Feet and wheels recommended - Beinn Bhuidhe
by ramblingsteve » Sat Oct 02, 2010 2:52 am
Route description: Beinn Bhuidhe, via Glen Fyne
Munros included on this walk: Beinn Bhuidhe
Date walked: 30/09/2010
Time taken: 4 hours
Distance: 20 km
Ascent: 955mRegister or Login free to be able to rate and comment on reports (as well as access 1:25000 mapping).
I grabbed my bag and boots and chucked my bike on the back of the car and took off towards Beinn Bhuidhe.
It is a walk I'd had one eye on for a while but was waiting until I got a new bike... and I really fancied going it alone for the 1st time on this one, since it is described as an isolated Munro I wanted the full experience of isolation... and was not disappointed.
On the drive up the skies got greyer the further north I got so I was expecting to get wet, however, when I arrived at the Glen Fyne car park the sun was out and the thermometer read 14 degrees... ideal, I thought.
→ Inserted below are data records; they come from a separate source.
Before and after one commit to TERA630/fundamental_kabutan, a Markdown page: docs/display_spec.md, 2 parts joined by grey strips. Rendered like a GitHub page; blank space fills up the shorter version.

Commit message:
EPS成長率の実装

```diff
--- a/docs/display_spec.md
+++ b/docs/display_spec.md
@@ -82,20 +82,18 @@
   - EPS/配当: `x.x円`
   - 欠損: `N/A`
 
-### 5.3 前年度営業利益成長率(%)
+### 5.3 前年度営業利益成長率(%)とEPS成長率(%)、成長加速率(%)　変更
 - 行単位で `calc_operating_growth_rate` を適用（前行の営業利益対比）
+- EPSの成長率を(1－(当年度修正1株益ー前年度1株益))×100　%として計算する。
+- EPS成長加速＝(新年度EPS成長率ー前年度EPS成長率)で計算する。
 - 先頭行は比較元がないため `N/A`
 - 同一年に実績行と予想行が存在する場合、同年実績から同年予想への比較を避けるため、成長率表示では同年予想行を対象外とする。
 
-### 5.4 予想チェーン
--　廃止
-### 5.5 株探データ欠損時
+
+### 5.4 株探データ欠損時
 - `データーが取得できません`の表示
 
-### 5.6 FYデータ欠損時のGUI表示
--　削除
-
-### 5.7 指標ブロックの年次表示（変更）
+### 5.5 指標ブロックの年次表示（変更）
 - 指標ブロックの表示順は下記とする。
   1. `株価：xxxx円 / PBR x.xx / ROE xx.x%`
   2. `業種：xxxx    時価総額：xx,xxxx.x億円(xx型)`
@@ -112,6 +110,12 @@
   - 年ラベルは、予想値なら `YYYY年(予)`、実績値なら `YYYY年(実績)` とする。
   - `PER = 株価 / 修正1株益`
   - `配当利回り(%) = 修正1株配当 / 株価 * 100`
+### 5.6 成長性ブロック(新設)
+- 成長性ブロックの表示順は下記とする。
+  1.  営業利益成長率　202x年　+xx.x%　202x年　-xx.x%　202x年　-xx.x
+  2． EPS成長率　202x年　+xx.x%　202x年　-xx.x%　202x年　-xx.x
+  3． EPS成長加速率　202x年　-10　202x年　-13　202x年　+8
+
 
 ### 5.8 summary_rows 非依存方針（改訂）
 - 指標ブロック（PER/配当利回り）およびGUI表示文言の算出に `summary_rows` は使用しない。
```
I left the car at 1:30pm, slightly concerned about the number of daylight hours remaining. I took the road on the west bank of the river, past the power station and joined a land-rover track heading up the glen. I soon entered a small quarry, or gravel pit and wondered if I should be there but continued on full alert... It may have been lunch time but there was not a soul to be seen and I rolled on, rejoining the land-rover track through some gated fields before reaching the tarmac road where it crosses the river. I was enjoying my time alone in the wilderness and on a couple of occasions my bike almost rolled to a halt as I let my mind drift away, so I had to remind myself to keep pedaling, after all I was in a bit of a race against time.
I arrived at the point where I had to part with my bike at 2pm and was slightly surprised to find another bike... someone else was having as much fun as me
At this point I thought about getting caught in the dark on my own (My last outing a fortnight earlier ended in total darkness around 10.30pm after my brother twisted his knee in the Crianlarich hills) so I thought I should probably turn back if I hadn't reached the summit by 4:30.
The kilometre or so between the bike park and Inverchorachan was a gentle incline, initially through woodland and soon the eerie white cottage came into sight. (Cue banjo)
Outside the cottage I met a couple who were on their way back so I asked how long it might take to get to the summit from there... The guy reckoned it took them about an hour and a half, this gave me confidence and a pace to aim for (since this was my first solo adventure). I was also delighted to hear that there was a path all the way to the top and grateful for the advice to turn left when I reached the ridge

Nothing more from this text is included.